(ABOUT THIS TASK) With no word left out, write out the entire listing.

(RECORDED INFORMATION)

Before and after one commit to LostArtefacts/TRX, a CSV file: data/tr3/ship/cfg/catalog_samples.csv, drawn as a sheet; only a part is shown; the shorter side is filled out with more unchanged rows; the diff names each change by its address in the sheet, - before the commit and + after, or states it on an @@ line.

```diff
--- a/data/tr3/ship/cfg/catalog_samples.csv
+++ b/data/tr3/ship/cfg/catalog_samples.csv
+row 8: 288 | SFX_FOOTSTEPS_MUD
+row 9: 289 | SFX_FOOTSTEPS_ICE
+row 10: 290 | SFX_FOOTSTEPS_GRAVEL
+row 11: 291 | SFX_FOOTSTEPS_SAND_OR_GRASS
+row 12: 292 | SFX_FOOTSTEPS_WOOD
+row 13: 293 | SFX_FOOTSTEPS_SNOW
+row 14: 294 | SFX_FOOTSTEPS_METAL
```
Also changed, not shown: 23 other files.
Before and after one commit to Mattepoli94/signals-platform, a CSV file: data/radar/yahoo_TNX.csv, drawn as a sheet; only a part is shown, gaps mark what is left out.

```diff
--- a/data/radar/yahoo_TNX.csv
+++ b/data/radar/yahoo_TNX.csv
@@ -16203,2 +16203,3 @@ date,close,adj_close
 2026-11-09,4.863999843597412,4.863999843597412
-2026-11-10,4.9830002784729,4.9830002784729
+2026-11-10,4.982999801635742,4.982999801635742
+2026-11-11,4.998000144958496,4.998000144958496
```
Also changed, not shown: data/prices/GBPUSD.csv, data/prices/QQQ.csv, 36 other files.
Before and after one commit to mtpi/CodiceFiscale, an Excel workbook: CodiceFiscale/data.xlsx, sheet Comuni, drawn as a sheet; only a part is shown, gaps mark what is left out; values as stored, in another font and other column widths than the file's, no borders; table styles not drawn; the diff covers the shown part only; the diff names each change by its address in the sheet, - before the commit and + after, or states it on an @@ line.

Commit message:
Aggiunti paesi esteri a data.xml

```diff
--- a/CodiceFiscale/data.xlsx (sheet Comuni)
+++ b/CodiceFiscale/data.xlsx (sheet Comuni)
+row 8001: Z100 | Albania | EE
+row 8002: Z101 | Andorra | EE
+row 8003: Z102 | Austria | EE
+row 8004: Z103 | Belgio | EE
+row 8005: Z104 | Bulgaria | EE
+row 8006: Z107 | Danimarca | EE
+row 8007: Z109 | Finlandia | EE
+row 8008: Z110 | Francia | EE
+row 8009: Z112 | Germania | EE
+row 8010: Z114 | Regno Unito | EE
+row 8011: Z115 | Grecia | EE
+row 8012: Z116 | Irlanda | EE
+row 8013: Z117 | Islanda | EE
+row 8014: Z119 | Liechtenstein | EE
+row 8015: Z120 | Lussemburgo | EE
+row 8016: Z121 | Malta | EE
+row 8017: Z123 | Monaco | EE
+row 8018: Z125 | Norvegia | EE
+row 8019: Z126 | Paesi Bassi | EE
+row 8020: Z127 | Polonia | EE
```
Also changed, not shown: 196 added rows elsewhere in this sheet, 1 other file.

(RESULT OF THE TASK)
Before and after one commit to LostArtefacts/TRX, a CSV file: data/tr3/ship/cfg/catalog_samples.csv, drawn as a sheet; only a part is shown; the shorter side is filled out with more unchanged rows; the diff names each change by its address in the sheet, - before the commit and + after, or states it on an @@ line.

```diff
--- a/data/tr3/ship/cfg/catalog_samples.csv
+++ b/data/tr3/ship/cfg/catalog_samples.csv
+row 8: 288 | SFX_FOOTSTEPS_MUD
+row 9: 289 | SFX_FOOTSTEPS_ICE
+row 10: 290 | SFX_FOOTSTEPS_GRAVEL
+row 11: 291 | SFX_FOOTSTEPS_SAND_OR_GRASS
+row 12: 292 | SFX_FOOTSTEPS_WOOD
+row 13: 293 | SFX_FOOTSTEPS_SNOW
+row 14: 294 | SFX_FOOTSTEPS_METAL
```
Also changed, not shown: 23 other files.
Before and after one commit to Mattepoli94/signals-platform, a CSV file: data/radar/yahoo_TNX.csv, drawn as a sheet; only a part is shown, gaps mark what is left out.

```diff
--- a/data/radar/yahoo_TNX.csv
+++ b/data/radar/yahoo_TNX.csv
@@ -16203,2 +16203,3 @@ date,close,adj_close
 2026-11-09,4.863999843597412,4.863999843597412
-2026-11-10,4.9830002784729,4.9830002784729
+2026-11-10,4.982999801635742,4.982999801635742
+2026-11-11,4.998000144958496,4.998000144958496
```
Also changed, not shown: data/prices/GBPUSD.csv, data/prices/QQQ.csv, 36 other files.
Before and after one commit to mtpi/CodiceFiscale, an Excel workbook: CodiceFiscale/data.xlsx, sheet Comuni, drawn as a sheet; only a part is shown, gaps mark what is left out; values as stored, in another font and other column widths than the file's, no borders; table styles not drawn; the diff covers the shown part only; the diff names each change by its address in the sheet, - before the commit and + after, or states it on an @@ line.

Commit message:
Aggiunti paesi esteri a data.xml

```diff
--- a/CodiceFiscale/data.xlsx (sheet Comuni)
+++ b/CodiceFiscale/data.xlsx (sheet Comuni)
+row 8001: Z100 | Albania | EE
+row 8002: Z101 | Andorra | EE
+row 8003: Z102 | Austria | EE
+row 8004: Z103 | Belgio | EE
+row 8005: Z104 | Bulgaria | EE
+row 8006: Z107 | Danimarca | EE
+row 8007: Z109 | Finlandia | EE
+row 8008: Z110 | Francia | EE
+row 8009: Z112 | Germania | EE
+row 8010: Z114 | Regno Unito | EE
+row 8011: Z115 | Grecia | EE
+row 8012: Z116 | Irlanda | EE
+row 8013: Z117 | Islanda | EE
+row 8014: Z119 | Liechtenstein | EE
+row 8015: Z120 | Lussemburgo | EE
+row 8016: Z121 | Malta | EE
+row 8017: Z123 | Monaco | EE
+row 8018: Z125 | Norvegia | EE
+row 8019: Z126 | Paesi Bassi | EE
+row 8020: Z127 | Polonia | EE
```
Also changed, not shown: 196 added rows elsewhere in this sheet, 1 other file.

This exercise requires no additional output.